- _Work instruction_: From the line below that contains "style C fill:#dbe4f0,stroke:#3a5578,stroke-width:2px" to the line that contains "style src fill:#f5ece0,stroke:#a8895f", repeat every line exactly, both ends included, and nothing else.

--*--

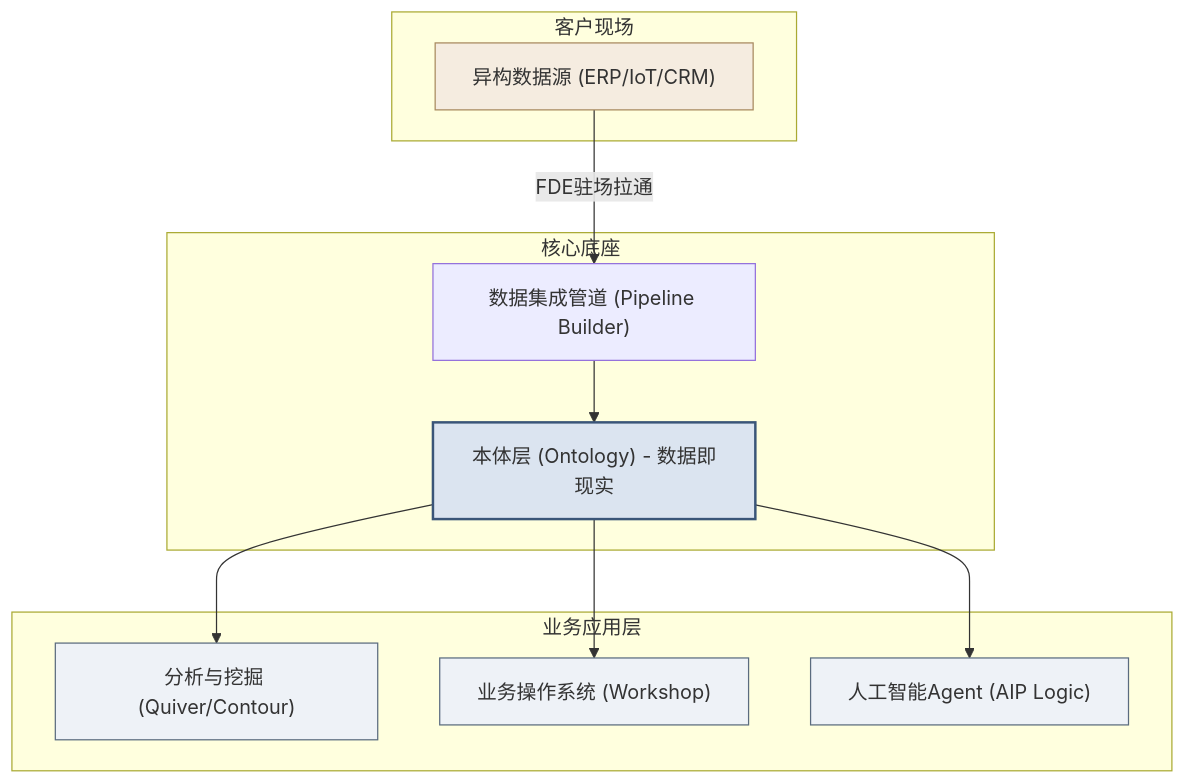
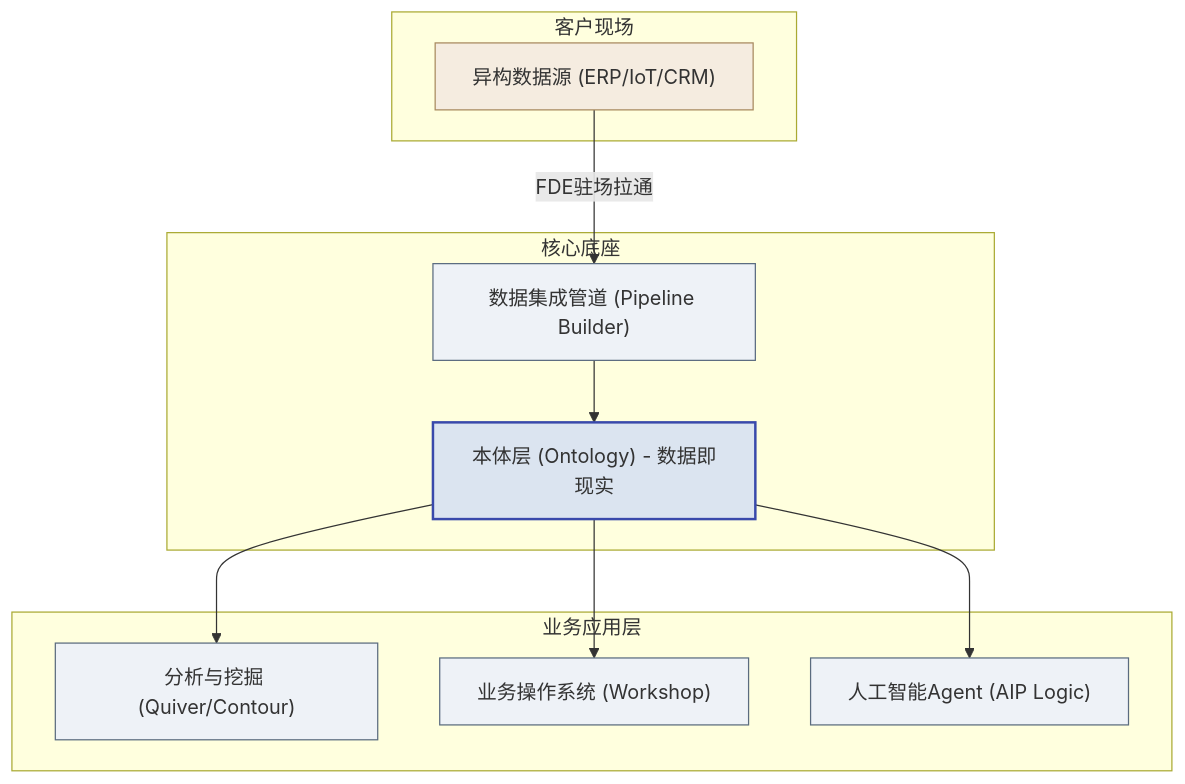
Before and after one commit to cloudzun/fde-course: the first of 2 diagrams in textbook/第03章_Palantir的平台与FDE体系.md, drawn with Mermaid. The commit also changed other lines of this file and 12 other files, not shown here.

Commit message:
style: 全库21张mermaid图规范化——节点ID语义化+品牌色统一+补齐图注，第11章新增反馈环路图

````diff
--- a/textbook/第03章_Palantir的平台与FDE体系.md
+++ b/textbook/第03章_Palantir的平台与FDE体系.md
@@ -34,29 +34,30 @@
 ```mermaid
 graph TD
-    subgraph "客户现场"
-        A["异构数据源 (ERP/IoT/CRM)"]
+    subgraph site["客户现场"]
+        src["异构数据源 (ERP/IoT/CRM)"]
     end
     
-    subgraph "核心底座"
-        B["数据集成管道 (Pipeline Builder)"]
-        C["本体层 (Ontology) - 数据即现实"]
+    subgraph core["核心底座"]
+        pipe["数据集成管道 (Pipeline Builder)"]
+        onto["本体层 (Ontology) - 数据即现实"]
     end
     
-    subgraph "业务应用层"
-        D["分析与挖掘 (Quiver/Contour)"]
-        E["业务操作系统 (Workshop)"]
-        F["人工智能Agent (AIP Logic)"]
+    subgraph app["业务应用层"]
+        ana["分析与挖掘 (Quiver/Contour)"]
+        work["业务操作系统 (Workshop)"]
+        aip["人工智能Agent (AIP Logic)"]
     end
     
-    A --"FDE驻场拉通"--> B
-    B --> C
-    C --> D
-    C --> E
-    C --> F
+    src --"FDE驻场拉通"--> pipe
+    pipe --> onto
+    onto --> ana
+    onto --> work
+    onto --> aip
 
-    style A fill:#f5ece0,stroke:#a8895f
-    style C fill:#dbe4f0,stroke:#3a5578,stroke-width:2px
-    style D fill:#eef2f7,stroke:#5a6b7f
-    style E fill:#eef2f7,stroke:#5a6b7f
-    style F fill:#eef2f7,stroke:#5a6b7f
+    style src fill:#f5ece0,stroke:#a8895f
+    style onto fill:#dbe4f0,stroke:#3949ab,stroke-width:2px
+    style pipe fill:#eef2f7,stroke:#5a6b7f
+    style ana fill:#eef2f7,stroke:#5a6b7f
+    style work fill:#eef2f7,stroke:#5a6b7f
+    style aip fill:#eef2f7,stroke:#5a6b7f
 ```
````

--*--

- _Solution to this problem_:
-    style C fill:#dbe4f0,stroke:#3a5578,stroke-width:2px
-    style D fill:#eef2f7,stroke:#5a6b7f
-    style E fill:#eef2f7,stroke:#5a6b7f
-    style F fill:#eef2f7,stroke:#5a6b7f
+    style src fill:#f5ece0,stroke:#a8895f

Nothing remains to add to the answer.